GIGO (garbage in, garbage out) is a concept common to computer science and mathematics: the quality of output is determined by the quality of the input. So, for example, if a mathematical equation is improperly stated, the answer is unlikely to be correct. Similarly, if incorrect data is input to a program, the output is unlikely to be informative.
George Fuechsel, an early IBM programmer and instructor, is generally given credit for coining the term. Fuechsel is said to have used "garbage in, garbage out" as a concise way of reminding his students that a computer just processes what it is given. The term is now widely used in computer science classes, IT services and elsewhere. In fact, GIGO is sometimes used to refer to situations in the analog world, such as a faulty decision made as a result of incomplete information.
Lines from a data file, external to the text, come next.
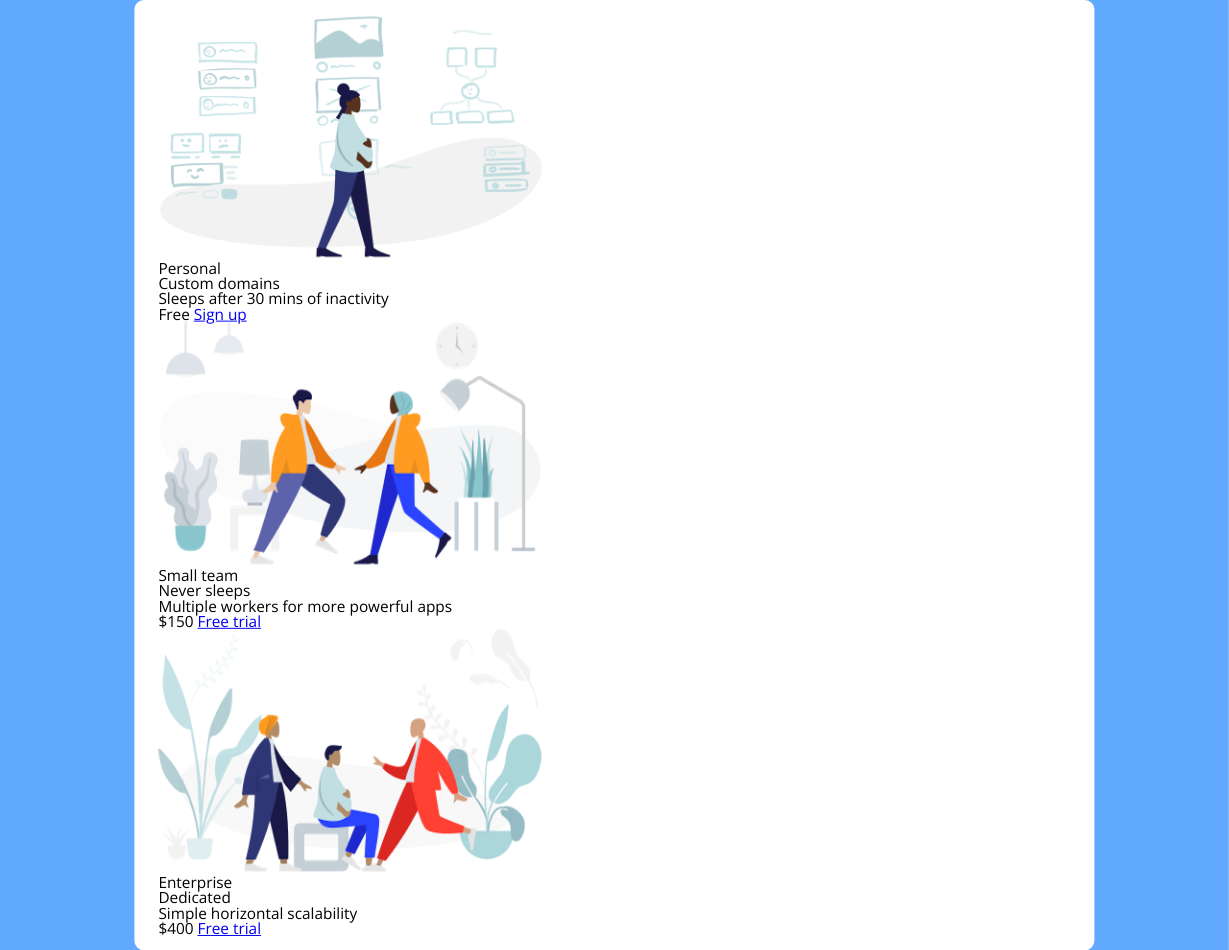
Repository: patrik-fredlund/pricing_panel_udemy
Page: PriceTableStarter/index.html
An editor plug-in stored every save of this project. The page is shown before and after the next save, followed by the edit.
The browser window is 1280 px wide. The pictures show the whole page, at 96% of full size.

Above is the page before, as saved 2021-06-27 13:19:35.

### PriceTableStarter/index.html
<!DOCTYPE html>
<html lang="en">

<head>
    <meta charset="UTF-8">
    <meta name="viewport" content="width=device-width, initial-scale=1.0">
    <title>Price Tiers</title>
    <link rel="stylesheet" href="https://fonts.googleapis.com/css?family=Open+Sans:400,600,700">
    <link rel="stylesheet" href="app.css">
</head>

<body>
    <div class="panel pricing-table">

        <div class="pricing-plan">
            <img src="icons/icon1.png" alt="" class="pricing-img">
            <h2 class="pricing-header">Personal</h2>
            <ul class="pricing-features">
                <li class="pricing-features-item">Custom domains</li>
                <li class="pricing-features-item">Sleeps after 30 mins of inactivity</li>
            </ul>
            <span class="pricing-price">Free</span>
            <a href="#/" class="pricing-button">Sign up</a>
        </div>

        <div class="pricing-plan">
            <img src="icons/icon2.png" alt="" class="pricing-img">
            <h2 class="pricing-header">Small team</h2>
            <ul class="pricing-features">
                <li class="pricing-features-item">Never sleeps</li>
                <li class="pricing-features-item">Multiple workers for more powerful apps</li>
            </ul>
            <span class="pricing-price">$150</span>
            <a href="#/" class="pricing-button is-featured">Free trial</a>
        </div>

        <div class="pricing-plan">
            <img src="icons/icon3.png" alt="" class="pricing-img">
            <h2 class="pricing-header">Enterprise</h2>
            <ul class="pricing-features">
                <li class="pricing-features-item">Dedicated</li>
                <li class="pricing-features-item">Simple horizontal scalability</li>
            </ul>
            <span class="pricing-price">$400</span>
            <a href="#/" class="pricing-button">Free trial</a>
        </div>

    </div>

</body>

</html>

### PriceTableStarter/app.css
/* http://meyerweb.com/eric/tools/css/reset/
   v2.0 | 20110126
   License: none (public domain)
*/

/* ---------------css reset------------------ */

html, body, div, span, applet, object, iframe,
h1, h2, h3, h4, h5, h6, p, blockquote, pre,
a, abbr, acronym, address, big, cite, code,
del, dfn, em, img, ins, kbd, q, s, samp,
small, strike, strong, sub, sup, tt, var,
b, u, i, center,
dl, dt, dd, ol, ul, li,
fieldset, form, label, legend,
table, caption, tbody, tfoot, thead, tr, th, td,
article, aside, canvas, details, embed,
figure, figcaption, footer, header, hgroup,
menu, nav, output, ruby, section, summary,
time, mark, audio, video {
	margin: 0;
	padding: 0;
	border: 0;
	font-size: 100%;
	font: inherit;
	vertical-align: baseline;
}
/* HTML5 display-role reset for older browsers */
article, aside, details, figcaption, figure,
footer, header, hgroup, menu, nav, section {
	display: block;
}
body {
	line-height: 1;
}
ol, ul {
	list-style: none;
}
blockquote, q {
	quotes: none;
}
blockquote:before, blockquote:after,
q:before, q:after {
	content: '';
	content: none;
}
table {
	border-collapse: collapse;
	border-spacing: 0;
}


/* ------------------------------------------- */

html {
    box-sizing: border-box;
    font-family: 'Open Sans', sans-serif;
}

body {
    background-color: #60a9ff;
    display: flex;
    justify-content: center;
    align-items: center;
    min-height: 100vh;
}

.panel {
    background-color: white;
    border-radius: 10px;
    padding: 15px 25px;
    width: 100%;
    max-width: 950px;
}

After the next save:
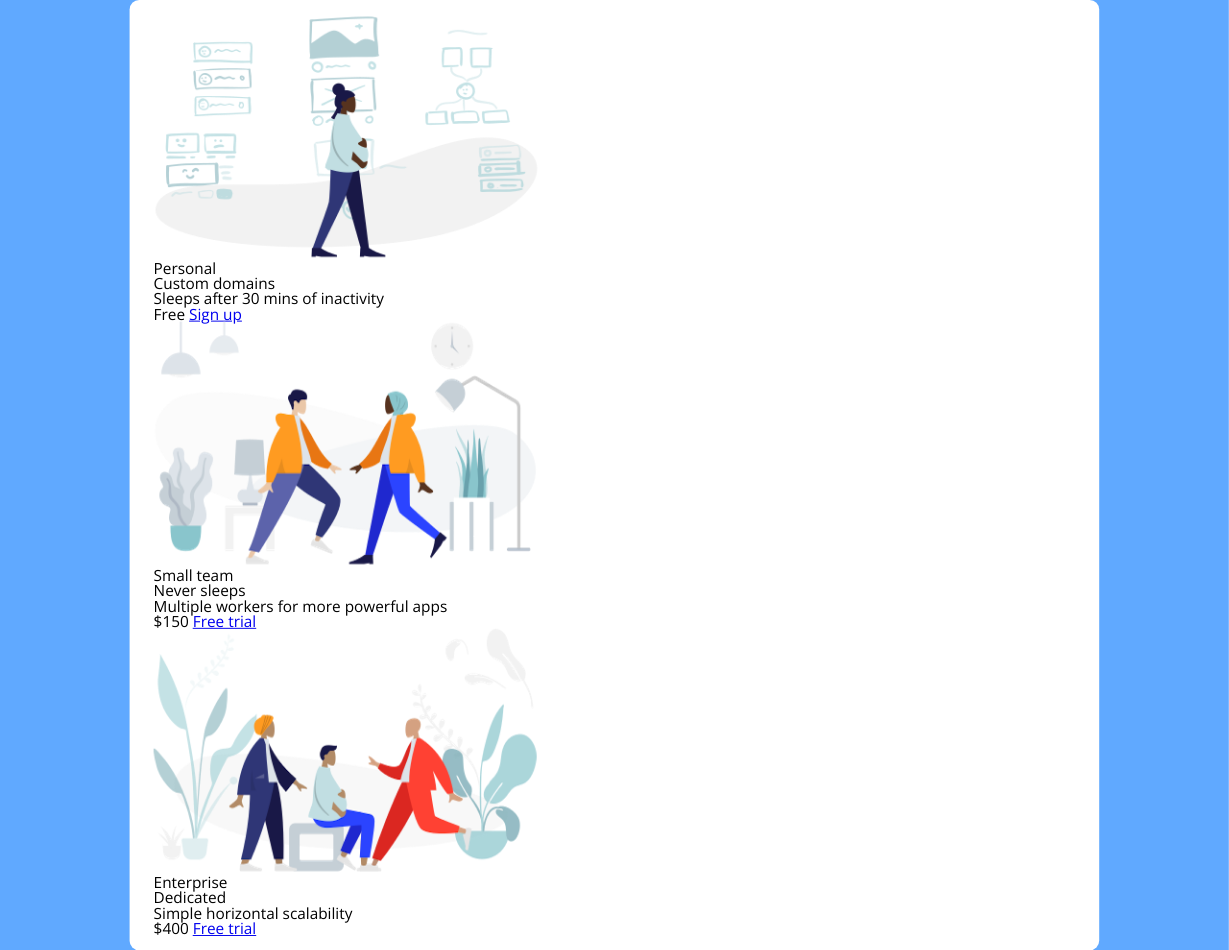
Saved 17 s later.
--- a/PriceTableStarter/app.css
+++ b/PriceTableStarter/app.css
@@ -70,5 +70,5 @@ body {
     border-radius: 10px;
     padding: 15px 25px;
     width: 100%;
-    max-width: 950px;
+    max-width: 960px;
 }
A variation on the term, "garbage in, gospel out," refers to a tendency to put unwarranted faith in the accuracy of computer-generated data.